How Hiking Has Shaped My Photography

How Hiking Has Shaped My Photography

Unlike most people in Photography, I didn’t pick up a camera for the love of making art. I never thought of myself as an artistic person but I wanted something better than my phone to document my hikes in the Appalachian Mountains. Quickly after getting my first Sony a6000 just like with all my hobbies I had to know everything about it and so I ran down the photography rabbit hole (and haven’t come back). Even though I do more with my camera nowadays than just documenting the trail, it has taught me a few things that have helped me immensely in my work.

How BBC Films Animals At Night

How BBC Films Animals At Night

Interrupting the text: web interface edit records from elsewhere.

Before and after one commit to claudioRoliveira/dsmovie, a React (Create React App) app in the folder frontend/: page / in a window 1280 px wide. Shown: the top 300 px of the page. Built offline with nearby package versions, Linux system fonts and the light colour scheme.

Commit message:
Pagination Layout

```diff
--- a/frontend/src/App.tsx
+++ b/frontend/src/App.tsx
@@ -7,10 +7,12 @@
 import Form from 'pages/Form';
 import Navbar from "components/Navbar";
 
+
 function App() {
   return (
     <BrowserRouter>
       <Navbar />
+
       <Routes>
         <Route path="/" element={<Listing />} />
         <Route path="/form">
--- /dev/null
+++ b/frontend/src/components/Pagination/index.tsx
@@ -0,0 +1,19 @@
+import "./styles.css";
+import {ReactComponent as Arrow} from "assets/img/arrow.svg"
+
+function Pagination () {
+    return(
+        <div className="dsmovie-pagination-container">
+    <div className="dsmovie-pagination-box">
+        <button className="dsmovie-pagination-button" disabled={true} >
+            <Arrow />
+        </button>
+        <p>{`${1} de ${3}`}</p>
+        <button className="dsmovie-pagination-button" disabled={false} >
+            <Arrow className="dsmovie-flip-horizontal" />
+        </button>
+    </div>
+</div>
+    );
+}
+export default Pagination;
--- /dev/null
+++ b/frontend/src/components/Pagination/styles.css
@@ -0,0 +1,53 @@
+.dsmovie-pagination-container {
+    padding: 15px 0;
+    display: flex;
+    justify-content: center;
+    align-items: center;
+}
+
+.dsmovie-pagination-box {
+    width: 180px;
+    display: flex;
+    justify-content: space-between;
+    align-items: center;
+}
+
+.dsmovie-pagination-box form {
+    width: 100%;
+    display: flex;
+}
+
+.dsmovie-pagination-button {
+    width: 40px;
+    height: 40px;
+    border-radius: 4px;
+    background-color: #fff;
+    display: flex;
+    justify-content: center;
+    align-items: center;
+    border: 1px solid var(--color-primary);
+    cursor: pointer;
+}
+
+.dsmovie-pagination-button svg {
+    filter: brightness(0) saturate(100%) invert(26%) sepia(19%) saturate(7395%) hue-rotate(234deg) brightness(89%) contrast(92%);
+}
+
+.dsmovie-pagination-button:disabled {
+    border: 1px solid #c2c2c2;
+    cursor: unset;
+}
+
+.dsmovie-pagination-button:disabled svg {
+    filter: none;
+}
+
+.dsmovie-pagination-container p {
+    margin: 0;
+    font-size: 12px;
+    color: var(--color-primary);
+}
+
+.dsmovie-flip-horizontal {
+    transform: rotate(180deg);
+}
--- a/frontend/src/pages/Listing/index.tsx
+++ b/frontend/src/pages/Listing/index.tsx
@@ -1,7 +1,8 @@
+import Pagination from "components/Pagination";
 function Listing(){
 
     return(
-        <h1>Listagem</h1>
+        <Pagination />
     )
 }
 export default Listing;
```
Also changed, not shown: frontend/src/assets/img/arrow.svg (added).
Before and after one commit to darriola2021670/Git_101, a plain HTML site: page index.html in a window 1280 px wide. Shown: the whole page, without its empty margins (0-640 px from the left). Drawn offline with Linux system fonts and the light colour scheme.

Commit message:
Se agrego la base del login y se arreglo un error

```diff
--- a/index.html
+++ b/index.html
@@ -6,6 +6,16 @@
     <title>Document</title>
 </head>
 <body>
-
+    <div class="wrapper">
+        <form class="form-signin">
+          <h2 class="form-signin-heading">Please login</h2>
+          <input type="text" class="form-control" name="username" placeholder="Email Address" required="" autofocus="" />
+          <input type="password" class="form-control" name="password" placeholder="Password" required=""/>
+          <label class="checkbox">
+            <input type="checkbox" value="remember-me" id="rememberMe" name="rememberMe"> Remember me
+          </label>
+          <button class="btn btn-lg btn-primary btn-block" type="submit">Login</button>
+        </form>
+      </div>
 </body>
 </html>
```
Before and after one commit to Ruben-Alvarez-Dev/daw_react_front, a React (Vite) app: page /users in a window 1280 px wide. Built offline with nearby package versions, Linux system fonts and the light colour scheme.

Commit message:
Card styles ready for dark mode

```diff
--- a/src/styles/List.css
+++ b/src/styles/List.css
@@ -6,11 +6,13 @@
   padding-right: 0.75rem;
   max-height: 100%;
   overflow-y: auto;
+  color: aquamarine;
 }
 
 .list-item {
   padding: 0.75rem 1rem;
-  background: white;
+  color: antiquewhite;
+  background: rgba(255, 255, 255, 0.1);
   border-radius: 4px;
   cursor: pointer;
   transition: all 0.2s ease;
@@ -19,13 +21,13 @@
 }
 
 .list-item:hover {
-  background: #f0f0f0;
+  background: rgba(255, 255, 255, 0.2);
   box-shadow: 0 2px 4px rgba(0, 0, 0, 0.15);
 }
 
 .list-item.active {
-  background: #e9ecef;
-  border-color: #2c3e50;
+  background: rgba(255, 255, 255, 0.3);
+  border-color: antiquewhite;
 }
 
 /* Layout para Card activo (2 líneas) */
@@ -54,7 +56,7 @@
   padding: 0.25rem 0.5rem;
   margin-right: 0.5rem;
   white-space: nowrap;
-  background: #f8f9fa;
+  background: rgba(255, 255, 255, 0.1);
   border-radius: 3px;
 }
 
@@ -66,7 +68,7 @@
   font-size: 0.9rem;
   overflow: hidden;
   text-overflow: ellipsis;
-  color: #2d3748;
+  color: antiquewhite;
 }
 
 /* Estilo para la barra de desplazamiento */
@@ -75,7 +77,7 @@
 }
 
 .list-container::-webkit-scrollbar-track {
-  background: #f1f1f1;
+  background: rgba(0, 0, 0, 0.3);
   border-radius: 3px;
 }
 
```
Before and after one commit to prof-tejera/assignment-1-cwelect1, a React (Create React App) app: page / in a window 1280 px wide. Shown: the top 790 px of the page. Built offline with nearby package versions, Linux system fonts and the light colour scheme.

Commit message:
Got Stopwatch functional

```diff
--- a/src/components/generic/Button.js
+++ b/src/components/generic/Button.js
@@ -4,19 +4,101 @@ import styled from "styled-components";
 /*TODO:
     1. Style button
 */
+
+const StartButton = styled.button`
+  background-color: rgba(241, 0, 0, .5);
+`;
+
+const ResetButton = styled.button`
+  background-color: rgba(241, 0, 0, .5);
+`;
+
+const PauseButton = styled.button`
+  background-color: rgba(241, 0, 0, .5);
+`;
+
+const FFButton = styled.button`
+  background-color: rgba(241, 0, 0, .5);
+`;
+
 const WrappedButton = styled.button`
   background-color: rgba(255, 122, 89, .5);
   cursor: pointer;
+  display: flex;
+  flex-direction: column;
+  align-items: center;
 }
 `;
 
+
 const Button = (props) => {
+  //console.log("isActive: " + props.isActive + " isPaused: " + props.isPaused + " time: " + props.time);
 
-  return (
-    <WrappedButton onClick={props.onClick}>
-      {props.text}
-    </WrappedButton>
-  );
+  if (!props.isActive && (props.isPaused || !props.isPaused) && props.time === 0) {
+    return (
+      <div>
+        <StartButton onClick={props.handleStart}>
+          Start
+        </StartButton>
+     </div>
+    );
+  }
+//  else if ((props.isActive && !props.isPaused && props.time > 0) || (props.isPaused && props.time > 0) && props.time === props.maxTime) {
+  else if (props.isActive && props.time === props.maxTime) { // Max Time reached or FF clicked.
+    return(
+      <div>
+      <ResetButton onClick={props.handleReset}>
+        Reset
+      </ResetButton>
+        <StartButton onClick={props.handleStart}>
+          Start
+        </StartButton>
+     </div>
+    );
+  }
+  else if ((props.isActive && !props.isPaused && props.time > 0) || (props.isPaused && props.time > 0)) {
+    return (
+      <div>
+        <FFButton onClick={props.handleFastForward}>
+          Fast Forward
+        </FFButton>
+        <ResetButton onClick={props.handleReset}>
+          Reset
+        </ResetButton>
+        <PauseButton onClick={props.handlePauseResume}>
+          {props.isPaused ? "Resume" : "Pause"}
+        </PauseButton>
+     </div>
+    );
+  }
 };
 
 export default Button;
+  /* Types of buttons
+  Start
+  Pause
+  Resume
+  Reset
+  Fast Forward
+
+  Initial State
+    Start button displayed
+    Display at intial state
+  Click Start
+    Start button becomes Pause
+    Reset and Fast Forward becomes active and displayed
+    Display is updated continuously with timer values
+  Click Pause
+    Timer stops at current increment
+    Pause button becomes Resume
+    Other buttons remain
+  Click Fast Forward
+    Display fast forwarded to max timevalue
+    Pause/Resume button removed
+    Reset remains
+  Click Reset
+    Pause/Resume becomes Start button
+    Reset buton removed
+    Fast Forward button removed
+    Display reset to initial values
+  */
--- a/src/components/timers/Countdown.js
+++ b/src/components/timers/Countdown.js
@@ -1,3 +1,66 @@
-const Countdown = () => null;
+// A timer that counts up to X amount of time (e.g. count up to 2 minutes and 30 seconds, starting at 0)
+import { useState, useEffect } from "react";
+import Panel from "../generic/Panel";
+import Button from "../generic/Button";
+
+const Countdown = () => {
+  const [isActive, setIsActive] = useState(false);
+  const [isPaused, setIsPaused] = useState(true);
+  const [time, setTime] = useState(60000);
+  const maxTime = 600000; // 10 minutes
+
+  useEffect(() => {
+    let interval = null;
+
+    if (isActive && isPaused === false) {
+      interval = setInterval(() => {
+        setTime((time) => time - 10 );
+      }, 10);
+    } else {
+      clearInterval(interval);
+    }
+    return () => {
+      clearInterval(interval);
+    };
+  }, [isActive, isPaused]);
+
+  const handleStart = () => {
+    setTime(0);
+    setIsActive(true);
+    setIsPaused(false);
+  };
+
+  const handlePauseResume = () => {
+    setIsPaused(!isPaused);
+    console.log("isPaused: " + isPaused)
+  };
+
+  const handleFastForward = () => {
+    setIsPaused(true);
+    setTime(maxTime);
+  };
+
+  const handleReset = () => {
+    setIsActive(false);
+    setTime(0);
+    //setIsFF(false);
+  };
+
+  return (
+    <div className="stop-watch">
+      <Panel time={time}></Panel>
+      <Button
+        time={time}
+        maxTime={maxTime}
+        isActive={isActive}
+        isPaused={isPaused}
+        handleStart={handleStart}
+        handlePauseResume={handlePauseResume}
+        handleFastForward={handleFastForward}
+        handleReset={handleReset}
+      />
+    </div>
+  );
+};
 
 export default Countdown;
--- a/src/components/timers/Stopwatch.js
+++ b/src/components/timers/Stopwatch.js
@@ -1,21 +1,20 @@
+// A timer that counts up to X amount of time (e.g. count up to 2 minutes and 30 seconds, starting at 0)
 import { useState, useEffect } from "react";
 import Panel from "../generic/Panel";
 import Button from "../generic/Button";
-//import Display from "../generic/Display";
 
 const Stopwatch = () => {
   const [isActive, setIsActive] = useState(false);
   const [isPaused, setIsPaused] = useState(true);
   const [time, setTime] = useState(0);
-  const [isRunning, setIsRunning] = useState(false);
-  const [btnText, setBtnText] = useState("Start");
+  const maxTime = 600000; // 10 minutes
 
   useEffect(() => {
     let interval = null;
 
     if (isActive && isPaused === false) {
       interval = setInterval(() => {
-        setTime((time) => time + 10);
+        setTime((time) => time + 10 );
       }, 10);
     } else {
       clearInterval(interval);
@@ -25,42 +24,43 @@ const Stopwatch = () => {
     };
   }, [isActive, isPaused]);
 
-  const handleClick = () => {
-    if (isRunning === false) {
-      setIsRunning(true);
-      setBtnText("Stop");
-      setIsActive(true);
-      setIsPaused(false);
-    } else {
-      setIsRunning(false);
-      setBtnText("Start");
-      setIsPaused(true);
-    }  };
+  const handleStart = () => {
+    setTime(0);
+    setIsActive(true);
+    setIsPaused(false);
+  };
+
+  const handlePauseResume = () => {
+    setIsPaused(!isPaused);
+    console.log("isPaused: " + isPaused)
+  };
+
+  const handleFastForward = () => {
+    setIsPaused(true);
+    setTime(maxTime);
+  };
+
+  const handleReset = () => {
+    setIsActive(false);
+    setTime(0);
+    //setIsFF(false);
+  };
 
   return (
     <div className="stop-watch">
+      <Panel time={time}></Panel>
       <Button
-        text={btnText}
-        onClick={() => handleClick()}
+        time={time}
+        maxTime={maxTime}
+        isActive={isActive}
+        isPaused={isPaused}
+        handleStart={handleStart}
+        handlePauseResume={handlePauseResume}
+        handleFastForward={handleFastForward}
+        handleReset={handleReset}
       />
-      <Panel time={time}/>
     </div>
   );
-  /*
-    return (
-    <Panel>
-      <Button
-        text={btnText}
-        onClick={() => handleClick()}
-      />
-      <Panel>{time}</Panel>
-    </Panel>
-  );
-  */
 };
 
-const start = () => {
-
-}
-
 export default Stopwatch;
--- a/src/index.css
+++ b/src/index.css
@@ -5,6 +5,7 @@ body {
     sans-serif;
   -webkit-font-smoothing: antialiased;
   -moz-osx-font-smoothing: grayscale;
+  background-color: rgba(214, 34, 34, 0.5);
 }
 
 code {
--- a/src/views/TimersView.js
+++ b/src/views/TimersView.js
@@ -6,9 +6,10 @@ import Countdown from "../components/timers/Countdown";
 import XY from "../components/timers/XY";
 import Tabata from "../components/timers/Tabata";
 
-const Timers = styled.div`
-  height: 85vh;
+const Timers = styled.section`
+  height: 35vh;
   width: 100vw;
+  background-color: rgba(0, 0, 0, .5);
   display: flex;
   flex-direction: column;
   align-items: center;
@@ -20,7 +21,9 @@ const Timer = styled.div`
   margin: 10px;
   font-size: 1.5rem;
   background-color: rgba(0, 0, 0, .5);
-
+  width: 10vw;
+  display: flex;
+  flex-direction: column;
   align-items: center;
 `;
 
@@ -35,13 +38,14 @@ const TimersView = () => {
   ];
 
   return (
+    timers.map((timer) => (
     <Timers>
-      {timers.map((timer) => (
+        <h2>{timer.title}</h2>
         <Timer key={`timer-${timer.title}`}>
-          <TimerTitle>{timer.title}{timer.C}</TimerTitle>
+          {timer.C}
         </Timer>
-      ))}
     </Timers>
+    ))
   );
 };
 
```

The animal kingdom does most of its activities at dawn or at dusk, and many only hunt when they can hide in the darkness that the nighttime brings. This video showcases how BBC went about capturing the animals using artificial light at first, and how they do it now using infra-red and thermal cameras.

25-Year-Old Photographer Goes on the Hunt for the Perfect Wild Bison Picture

25-Year-Old Photographer Goes on the Hunt for the Perfect Wild Bison Picture

The beauty of animal and nature photography has nothing to envy to other genres. The work and patience that goes into creating one single frame are astonishing and sometimes, all the time and efforts don’t even result in a picture. In this video, Michel D'Oultremont describes how he ended up shooting animals and also what he feels when doing what he loves most. No matter if you love animal photography or not, this 10-minute-long documentary is one to watch!

Capturing Elusive Animals With Camera Trap Wildlife Photography

Capturing Elusive Animals With Camera Trap Wildlife Photography

As the number of people interested in wildlife photography continues to grow, and the capabilities of modern equipment expand the boundaries of what is possible, many of us are seeking new ways to produce work that is fresh. This has meant exploring new techniques and searching for untapped frontiers in wildlife photography. This trend has led to a rapid increase the number of people interested in using camera traps.